### Source records
※ ※ ※
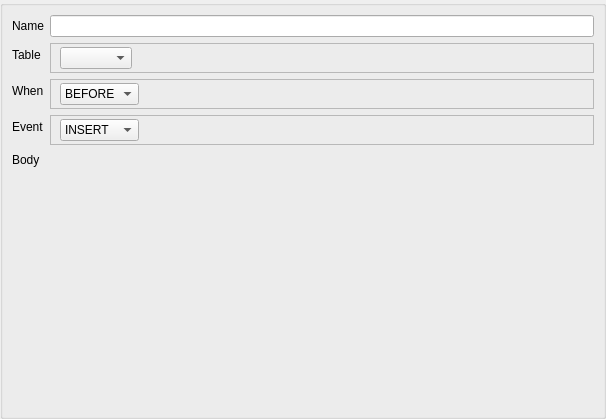
First picture: the form in TriggerForm.ui, repository fritzone/ddm, before the edit.
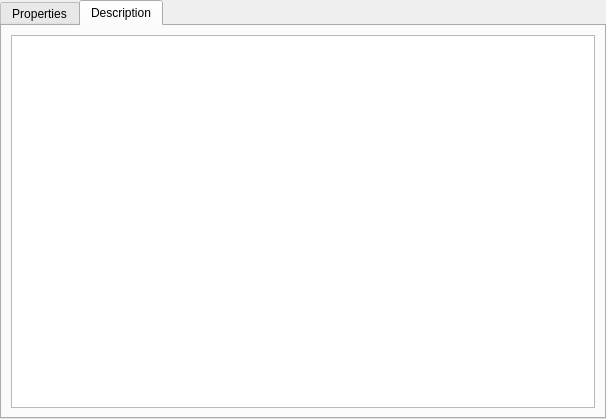
Second picture: the form after the edit. The open tabs and pages were chosen to show the change. Icons and pictures are not drawn.

Commit message: minor fixes for the triggers and ore UI refinements

What changed in the file:
```diff
--- a/TriggerForm.ui
+++ b/TriggerForm.ui
@@ -18,10 +18,11 @@
     <number>0</number>
    </property>
    <item>
-    <widget class="QGroupBox" name="groupBox">
-     <property name="title">
-      <string/>
-     </property>
+    <widget class="QTabWidget" name="tabWidget">
+     <widget class="QWidget" name="tabWidgetPage1">
+      <attribute name="title">
+       <string>Properties</string>
+      </attribute>
      <layout class="QFormLayout" name="formLayout">
       <property name="fieldGrowthPolicy">
        <enum>QFormLayout::AllNonFixedFieldsGrow</enum>
@@ -214,17 +215,18 @@
         <layout class="QHBoxLayout" name="horizontalLayout_4"/>
        </widget>
       </item>
-      <item row="0" column="1">
-       <widget class="QLineEdit" name="txtTriggerName"/>
-      </item>
-      <item row="0" column="0">
-       <widget class="QLabel" name="label_5">
-        <property name="text">
-         <string>Name</string>
-        </property>
-       </widget>
-      </item>
-     </layout>
+      </layout>
+     </widget>
+     <widget class="QWidget" name="tab">
+      <attribute name="title">
+       <string>Description</string>
+      </attribute>
+      <layout class="QVBoxLayout" name="verticalLayout_2">
+       <item>
+        <widget class="QTextEdit" name="txtDescription"/>
+       </item>
+      </layout>
+     </widget>
     </widget>
    </item>
   </layout>
```
Left out of the diff: 183 changed lines with no effect on the pictures. Lines whose indentation alone changed are shown as unchanged. The commit also changes 15 other files.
※ ※ ※
### Exercise aim
Among the lines of the listing above, which ones contain the word "property"? Show them.

### Task response
    </property>
-     <property name="title">
-     </property>
       <property name="fieldGrowthPolicy">
-        <property name="text">
-        </property>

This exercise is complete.